What pissed me off about Monday night was that someone actually stood up and asked Treena Grevatt from "why would someone use choose your service when it looks like shit".   Can someone please explain to me what can be gained by saying something so insulting?  Of course the app is not polished yet, its still in development. Of course they could use help from a professional designer, so could we all.  As far as I’m concerned this type of comment, no matter how "well meaning" has no place at DemoCamp and goes against the whole spirit of the event.

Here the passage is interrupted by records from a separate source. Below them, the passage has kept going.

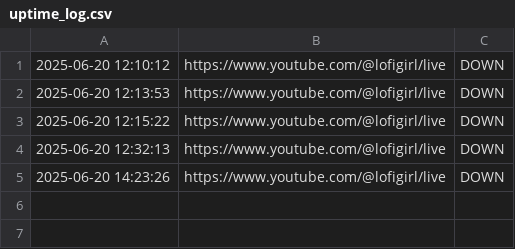
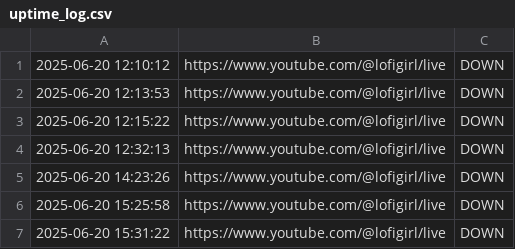
Before and after one commit to Jishnu8978/lofi-radio-monitor, a CSV file: uptime_log.csv, drawn as a sheet; the diff names each change by its address in the sheet, - before the commit and + after, or states it on an @@ line.

```diff
--- a/uptime_log.csv
+++ b/uptime_log.csv
+row 6: 2025-06-20 15:25:58 | https://www.youtube.com/@lofigirl/live | DOWN
+row 7: 2025-06-20 15:31:22 | https://www.youtube.com/@lofigirl/live | DOWN
```
Also changed, not shown: 6 other files.
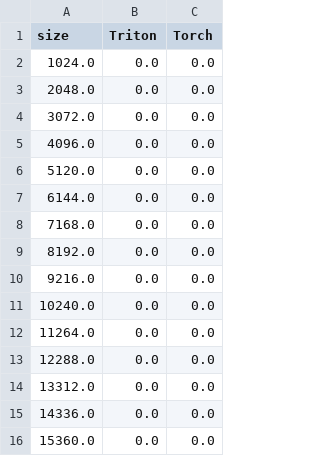
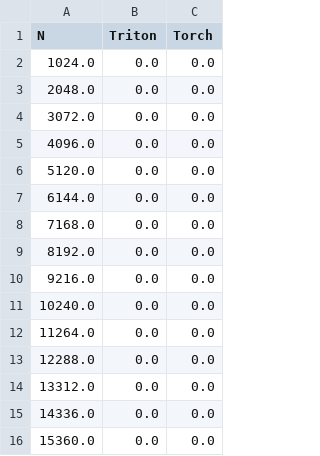
Before and after one commit to GwokHiujin/TritonPractices, a CSV file: benchmark-results/01-naive-all-performance.csv, drawn as a sheet.

```diff
--- a/benchmark-results/01-naive-all-performance.csv
+++ b/benchmark-results/01-naive-all-performance.csv
@@ -1,2 +1,2 @@
-size,Triton,Torch
+N,Triton,Torch
 1024.0,0.0,0.0
```
Also changed, not shown: 13 other files.
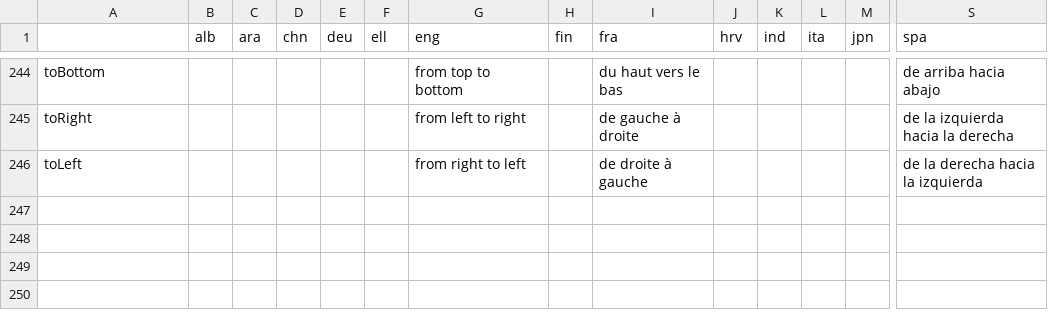
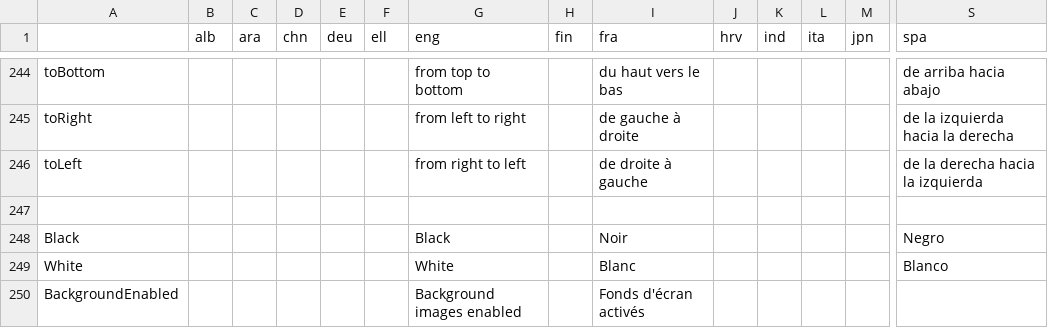
Before and after one commit to GazePlay/GazePlay, a CSV file: gazeplay/src/main/resources/data/multilinguism/multilinguism.csv, drawn as a sheet; only a part is shown, gaps mark what is left out; rows hold the shown columns only; the diff names each change by its address in the sheet, - before the commit and + after, or states it on an @@ line.

Commit message:
add translation for background enabled configuration + b&w background

```diff
--- a/gazeplay/src/main/resources/data/multilinguism/multilinguism.csv
+++ b/gazeplay/src/main/resources/data/multilinguism/multilinguism.csv
+row 247: (empty)
+row 248: Black |  |  |  |  |  | Black |  | Noir |  |  |  |  | Negro
+row 249: White |  |  |  |  |  | White |  | Blanc |  |  |  |  | Blanco
+row 250: BackgroundEnabled |  |  |  |  |  | Background images enabled |  | Fonds d'écran activés
```
Also changed, not shown: 2 other files.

To top it off, this was Treena’s first DemoCamp and she specifically mentioned at the start that she was a little nervous – so this type of comment helps how?   From what I heard she took it all in stride but how could you not feel least a little embarrassed at some level when someone says that to you.  What also sucks is that there are likely people in the crowd who probably won’t demo in the future because they don’t want to take this kind of public criticism. 

Now I’m not sure who this person was since I wasn’t in the room at the time but I spoke to some people who were and many felt that this was just rude.   In any case, if you where there and you think I got this all wrong please let me know in the comments…  


By Scott Lake

Natasha D’Souza to MC DemoCamp tomorrow night…

After a few days of rabid voting – Natasha D’Souza of VirtualEyeSee has emerged as the winner and will be MC’ing DemoCamp tomorrow (Oct 19th) at the Clocktower pub on Bank street.   There were almost 80 votes cast in the contest and it seems that most candiates have on average about 12 very close friends. :)   Can’t wait for tomorrow night and thanks to all who voted.

By Scott Lake